◆ WHAT TO WORK ON
Note how many lines in these entries contain "InterviewReport", and reply with that number alone.

Extracted records:
────────────────────

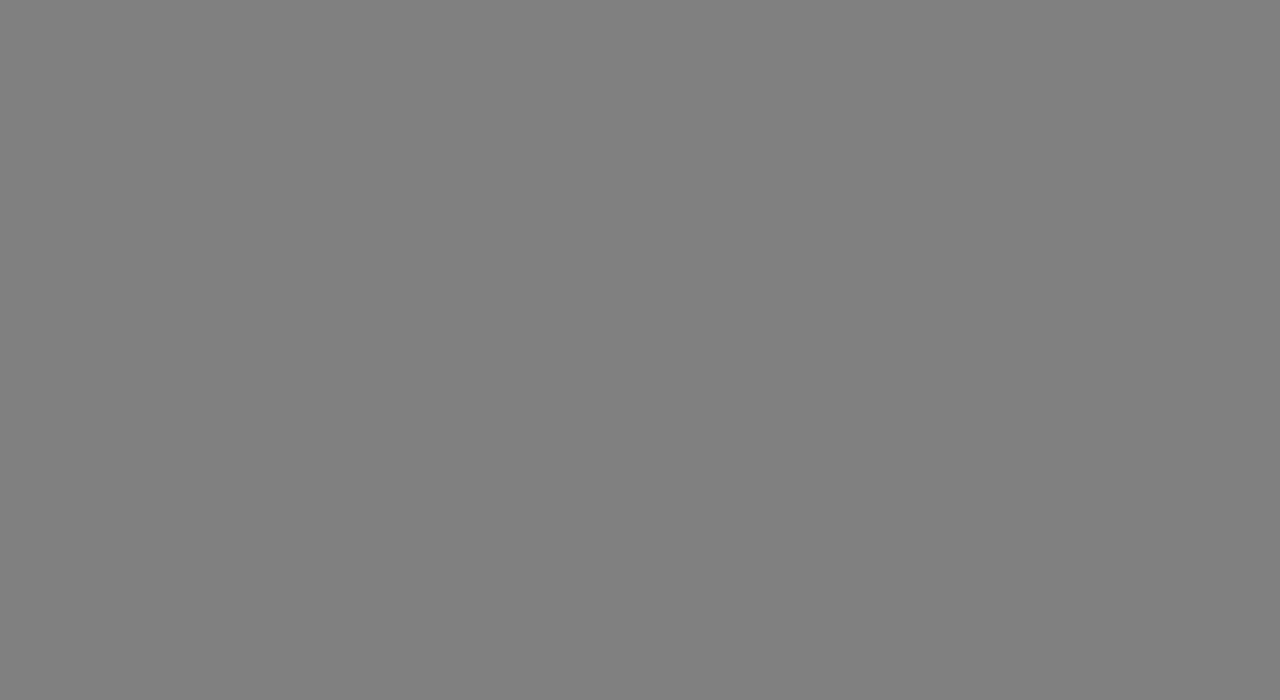
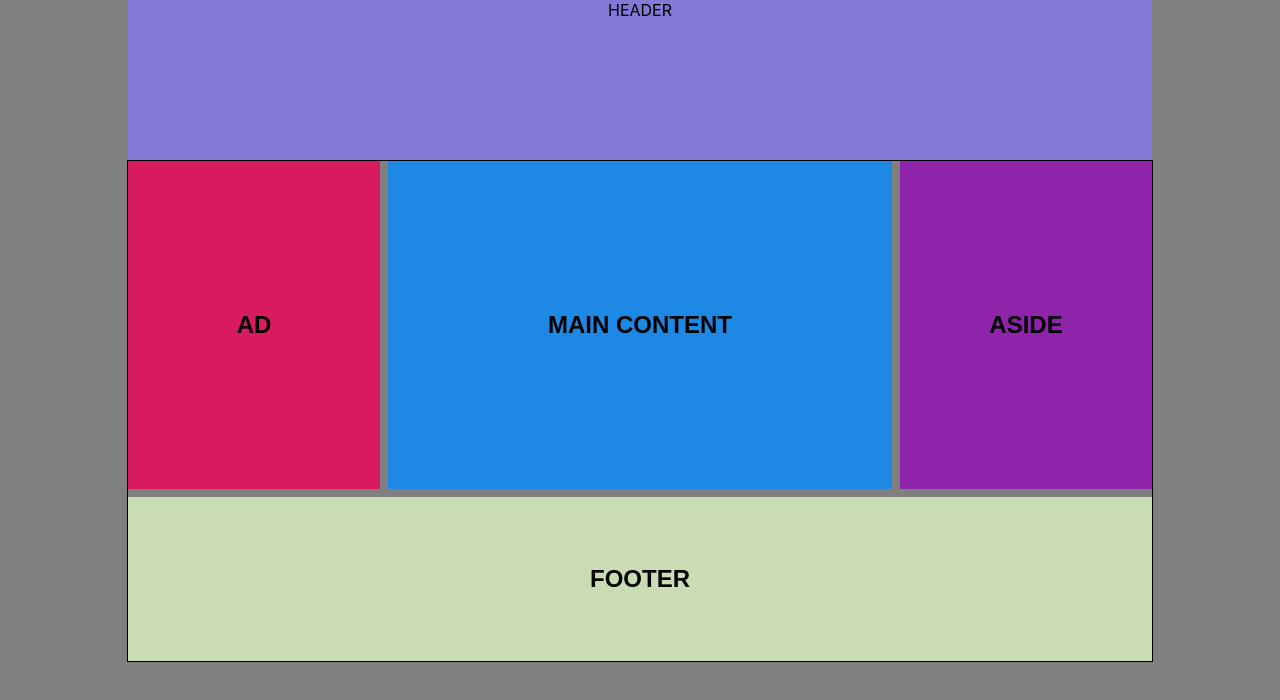
Before and after one commit to ProfesorZarko/zadatak01, a React (Create React App) app: page /stara in a window 1280 px wide. Before the commit this address had no page. Shown: the top 700 px of the page. Built offline with nearby package versions, Linux system fonts and the light colour scheme.

Commit message:
new template

```diff
--- a/src/App.js
+++ b/src/App.js
@@ -6,6 +6,7 @@ import Odeljenje from './pages/Odeljenje';
 import InterviewReport from './pages/InterviewReport';
 import PersonalCard from './interview/PersonalCard';
 import Material from './pages/Material.jsx';
+import StaraGodina from './pages/StaraGodina.jsx';
 function App() {
   return (
     <BrowserRouter>
@@ -14,9 +15,11 @@ function App() {
             <Route path='/' element={<Home/> } />
             <Route path='daki' element={<Daki />} />
             <Route path='material' element={<Material />} />
+            <Route path='stara' element={<StaraGodina />} />
             <Route path='odeljenje' element={<Odeljenje />} />
             <Route path='interview' element={<InterviewReport />} ></Route>
             <Route path='personal/:cid' element={<PersonalCard />} ></Route>
+
           </Routes>
 
     </div>
--- /dev/null
+++ b/src/pages/StaraGodina.jsx
@@ -0,0 +1,17 @@
+import React from 'react';
+import "../staraGodina/StaraGodina.css"
+
+export default function StaraGodina() {
+  return (
+    <div className='StaraGodina'>
+      <header class="header">HEADER</header>
+    <div id="container">
+
+        <div class="ad">AD</div>
+        <main class="main">MAIN CONTENT</main>
+        <aside class="aside">ASIDE</aside>
+        <footer class="footer">FOOTER</footer>
+    </div>
+</div>
+  )
+}
--- /dev/null
+++ b/src/staraGodina/StaraGodina.css
@@ -0,0 +1,64 @@
+#container > * {
+    display: flex;
+    font-size: 1.5em;
+    text-align: center;
+    justify-content: center;
+    align-items: center;
+    font-family: sans-serif;
+    font-weight: bold;
+  }
+  #container {
+    margin: 0 auto;
+    width: 80%;
+    height: 500px;
+    border: 1px solid black;
+
+    display: grid;
+    grid-template-columns: 1fr 2fr 1fr;
+    grid-template-rows: 2fr 1fr;
+    grid-template-areas:
+      "ad main aside"
+      "footer footer footer";
+    gap: 8px;
+  }
+
+  .main {
+    grid-area: main;
+    background-color: #1e88e5;
+  }
+
+  .ad {
+    grid-area: ad;
+    background-color: #d81b60;
+  }
+
+  .aside {
+    grid-area: aside;
+    background-color: #8e24aa;
+  }
+
+  .footer {
+    grid-area: footer;
+    background-color: #c9dcb4;
+  }
+  .header {
+    grid-area: footer;
+    background-color: #8179d5;
+    height: 10em;
+    width: 80%;
+    display: flex;
+    justify-content: center;
+    margin-left: 10%;
+  }
+  /* 🚨🚫🙅  END OF THE NO TOUCHING ZONE 🙅🚫🚨 */
+
+  /* Write the styles to adjust the grid at screen sizes below 700px */
+  /* ⬇️⬇️⬇️ YOUR STYLES GO HERE ⬇️⬇️⬇️ */
+  @media (max-width: 700px) {
+    #container {
+      grid-template-areas:
+        "main main aside"
+        "ad footer footer";
+    }
+  }
+  /* ⬆️⬆️⬆️ YOUR STYLES GO HERE ⬆️⬆️⬆️ */
```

────────────────────

◆ TASK RESPONSE
2